RESEARCH TRIANGLE PARK, N.C. — A new study from RTI International and collaborators across the country shows that social factors, and particularly the availability of alcohol in liquor and convenience stores, appear to exacerbate effects of a family history of alcohol problems on high-risk drinking and alcohol dependence. The study by RTI, a nonprofit research institute, analyzed data for more than 12,600 adult drinkers from three U.S. National Alcohol Surveys from 2000 to 2010.
Among women who drink alcohol, a family history of alcohol problems combined with greater density of neighborhood stores selling alcohol was a significant driver of high-risking drinking, or drinking more than recommended by national guidelines, according to the study.
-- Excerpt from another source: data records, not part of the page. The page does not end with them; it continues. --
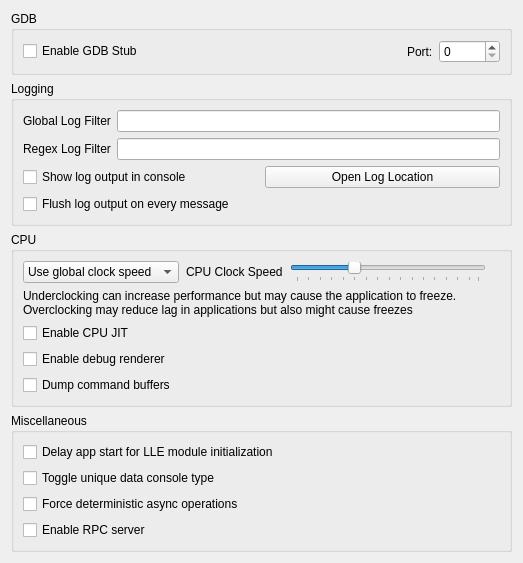
azahar-emu/azahar, file src/citra_qt/configuration/configure_debug.ui: the form before one commit.
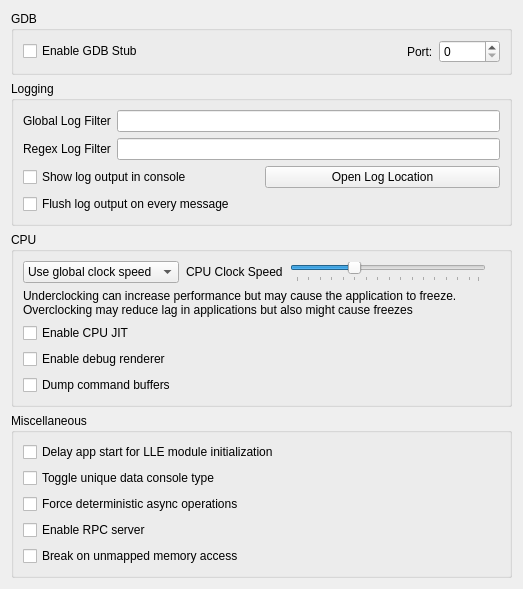
The form after the commit.

Commit message: gdb: Revamp the entire GDB implementation and add debug features

Patch:
```diff
--- a/src/citra_qt/configuration/configure_debug.ui
+++ b/src/citra_qt/configuration/configure_debug.ui
@@ -299,6 +299,16 @@
           </property>
         </widget>
       </item>
+      <item row="5" column="0">
+       <widget class="QCheckBox" name="break_on_unmapped_memory_access">
+        <property name="toolTip">
+         <string>&lt;html&gt;&lt;head/&gt;&lt;body&gt;&lt;p&gt;Pauses emulation and shows an error message if an unmapped memory access is detected.&lt;/p&gt;&lt;/body&gt;&lt;/html&gt;</string>
+        </property>
+        <property name="text">
+         <string>Break on unmapped memory access</string>
+        </property>
+       </widget>
+      </item>
      </layout>
     </widget>
    </item>
```
The commit also changes 28 other files.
The same did not hold for men who drink or for Black drinkers, for whom the combination of family and neighborhood risk factors was linked instead to the more serious issue of alcohol dependence.
“Our research suggests when communities make policies about where people can buy take-away alcohol, policymakers should consider the possible health benefits of decreasing alcohol availability, as these benefits may be especially great for people with a family history of alcohol problems,” said Katherine Karriker-Jaffe , Ph.D., an alcohol and drug researcher at RTI who led the study. “When clinicians talk to patients about drinking, they should consider not only family history but also environmental factors that may exacerbate the familial risk of developing heavy drinking or an alcohol use disorder.”
For white adults, living in areas with greater religious opposition to drinking reduced the effects of a family history of alcohol problems. Personal religious beliefs against drinking also were related to less high-risk drinking for all adult drinkers in the study, but there was not the same protection against alcohol dependence.
Family history of alcohol problems was assessed by asking respondents whether any of their blood relatives have ever been a “problem drinker or alcoholic,” with affirmative responses followed by a checklist of relatives.
“About half of the study participants had at least one relative who had an alcohol problem. With so many people knowing they have a family history, clinicians should take the time to discuss the implications of high-risk family histories and strategies for people to reduce their chances of developing alcohol problems of their own,” said co-author Karen Chartier, Ph.D., of Virginia Commonwealth University.
The study was supported by the National Institute on Alcohol Abuse and Alcoholism and the National Institute on Drug Abuse, both part of the National Institutes of Health.